Institutional investors also balked at Xiaomi’s valuation during a roadshow to take up the remaining 95 per cent of stocks in the offering. Xiaomi had to rely on two of its largest business partners – Qualcomm that supplies its chips, and China Mobile its network provider – as cornerstone investors to anchor its IPO.
Lei Jun, the serial entrepreneur who drove his company from start-up into a behemoth with more than 100 billion yuan (US$16 billion) in global sales in a mere seven years, called Xiaomi the “triathlete” of the technology world: smartphone and devices maker, e-commerce platform and internet company.
The company, whose name means millet in Chinese, should be valued like a hybrid of Apple and Tencent Holdings, China’s largest games publisher and social media operator, Lei said during a weekend pitch.
Li Ka-shing, known affectionately in Hong Kong as “Superman” for his ability to pick winners, appears to have been persuaded of Xiaomi’s potential. The tycoon has subscribed to US$30 million worth of Xiaomi shares, according to Canning Fok Kin-ning, co-managing director of CK Hutchison Holdings. Hutchison agreed in April to sell Xiaomi’s phones in its network of 17,700 retail outlets around the world.
Jack Ma, chairman of this newspaper’s owner Alibaba Group Holdings, is also a believer in Lei. Yunfeng Capital, the private equity fund founded by Ma, was an early investor in Xiaomi before its public offer.
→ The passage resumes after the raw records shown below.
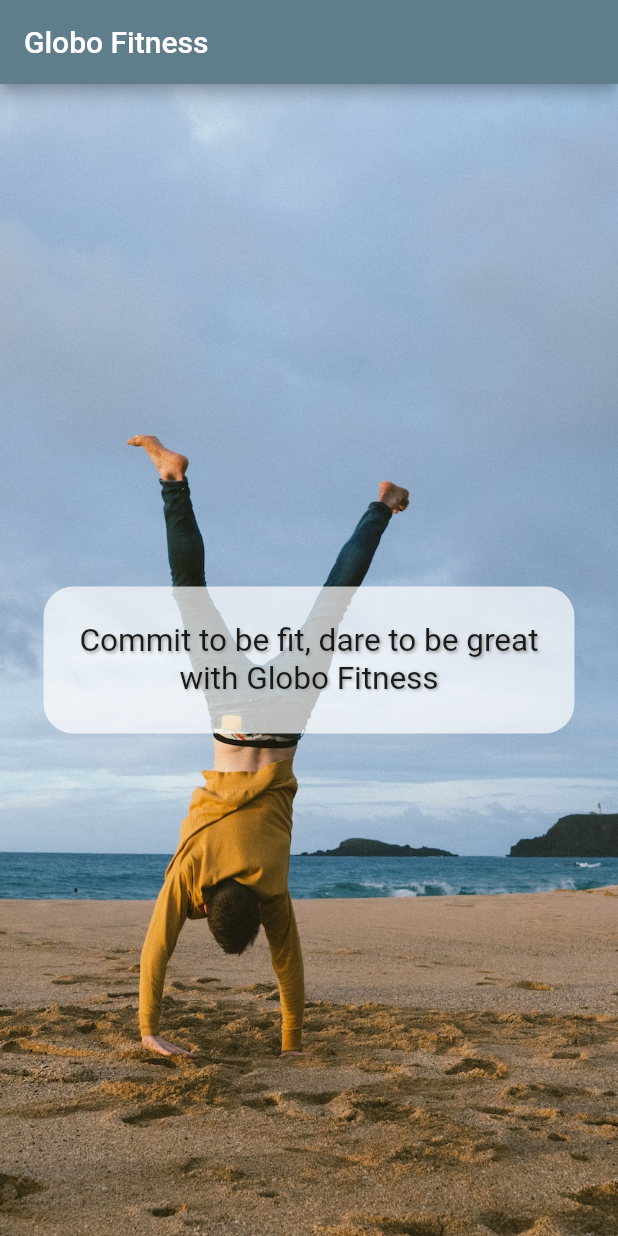
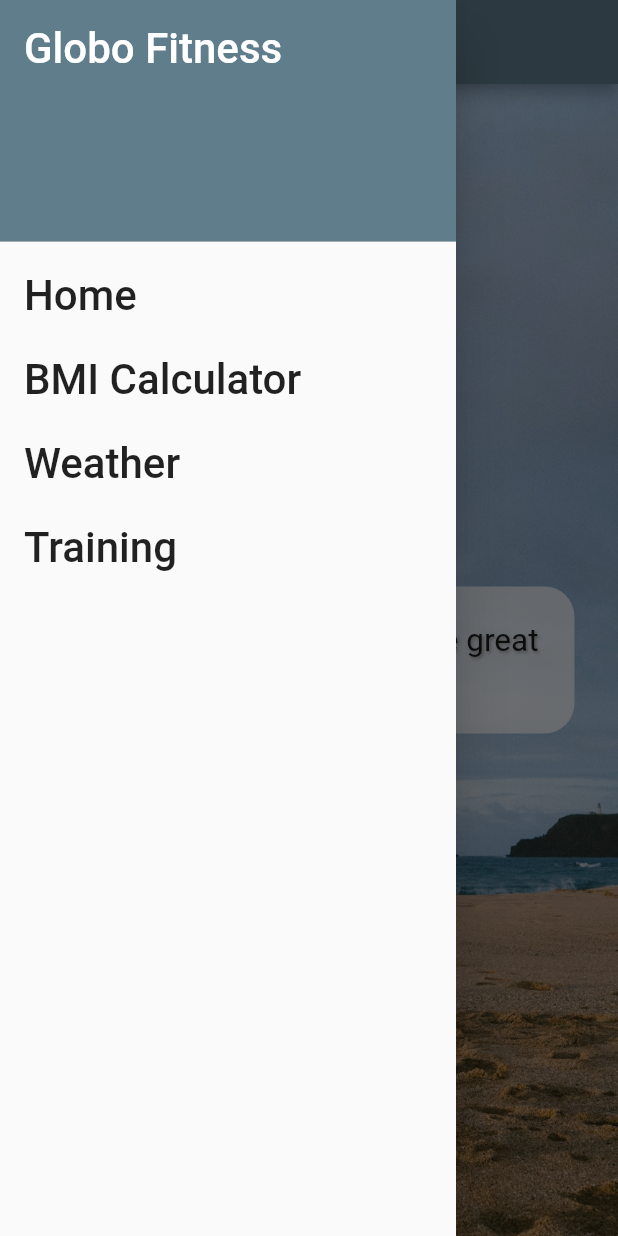
Before and after one commit to alexeipancratov/flutter-starter-tutorial, a Flutter app: the screen it shows after launch, with the side drawer open (before the commit the screen has no drawer), on a phone screen of 412 x 824 dp. Run offline on Flutter 3.47's test engine with Material 2 defaults, Android fonts, the phone set to English and light mode, and no system bars.

Commit message:
Implemented Drawer navigation using unnamed routes

```diff
--- a/lib/screens/intro_screen.dart
+++ b/lib/screens/intro_screen.dart
@@ -1,4 +1,5 @@
 import 'package:flutter/material.dart';
+import 'package:flutter_application_1/shared/menu_drawer.dart';
 
 class IntroScreen extends StatelessWidget {
   const IntroScreen({super.key});
@@ -7,6 +8,7 @@ class IntroScreen extends StatelessWidget {
   Widget build(BuildContext context) {
     return Scaffold(
       appBar: AppBar(title: const Text('Globo Fitness')),
+      drawer: const MenuDrawer(),
       body: Container(
           decoration: const BoxDecoration(
               image: DecorationImage(
--- /dev/null
+++ b/lib/shared/menu_drawer.dart
@@ -0,0 +1,58 @@
+import 'package:flutter/material.dart';
+import 'package:flutter_application_1/screens/bmi_screen.dart';
+import 'package:flutter_application_1/screens/intro_screen.dart';
+
+class MenuDrawer extends StatelessWidget {
+  const MenuDrawer({super.key});
+
+  @override
+  Widget build(BuildContext context) {
+    return Drawer(
+      // Drawer is the root for navbar, and it should contain a child.
+      child: ListView(
+        // ListView is a widget with scollable content
+        children: buildMenuItems(context),
+      ),
+    );
+  }
+
+  List<Widget> buildMenuItems(BuildContext context) {
+    final List<String> menuTitles = [
+      'Home',
+      'BMI Calculator',
+      'Weather',
+      'Training'
+    ];
+    List<Widget> menuItems = [];
+    menuItems.add(const DrawerHeader(
+      decoration: BoxDecoration(color: Colors.blueGrey),
+      child: Text(
+        'Globo Fitness',
+        style: TextStyle(color: Colors.white, fontSize: 28),
+      ),
+    ));
+
+    menuTitles.forEach((String element) {
+      Widget screen = Container();
+      menuItems.add(ListTile(
+        title: Text(element, style: const TextStyle(fontSize: 28)),
+        onTap: () {
+          switch (element) {
+            case 'Home':
+              screen = IntroScreen();
+              break;
+            case 'BMI Calculator':
+              screen = BmiScreen();
+              break;
+          }
+          Navigator.of(context).pop;
+          Navigator.of(context).push(
+            MaterialPageRoute(builder: (context) => screen)
+          );
+        },
+      ));
+    });
+
+    return menuItems;
+  }
+}
```
Also changed, not shown: lib/screens/bmi_screen.dart (added, +15 -0 lines).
Tencent’s founder and chairman Pony Ma also subscribed to Xiaomi’s shares, bankers said, declining to divulge details. Tencent’s China Literature unit was overbought by 391 times during its IPO last November, locking up HK$520 billion in capital, or a third of Hong Kong’s money supply.
Hong Kong’s IPO market had traditionally been the place for a quick punt, where investors would borrow to buy stocks, selling them on the first trading day for a profit.
“At current margin financing rate of between 2.88 per cent and 3 per cent, Xiaomi’s stock will need to rise by between 10 per cent and 20 per cent when they trade, for investors to cover their financing cost,” said Prudential’s Cheung.
IPO fever has abated in the past few months with the hibor rising, with 53 per cent of 87 IPOs trading below their offer prices within the first month of trading, according to Bloomberg data.
Ping An Healthcare, also known as Ping An Good Doctor, was offered at HK$54.80 per share in April, but fell below its offer price on the second day of its trading debut, and has closed above that price on only two of the 36 market days since.
“Investors are afraid the same will happen to Xiaomi,” Cheung said.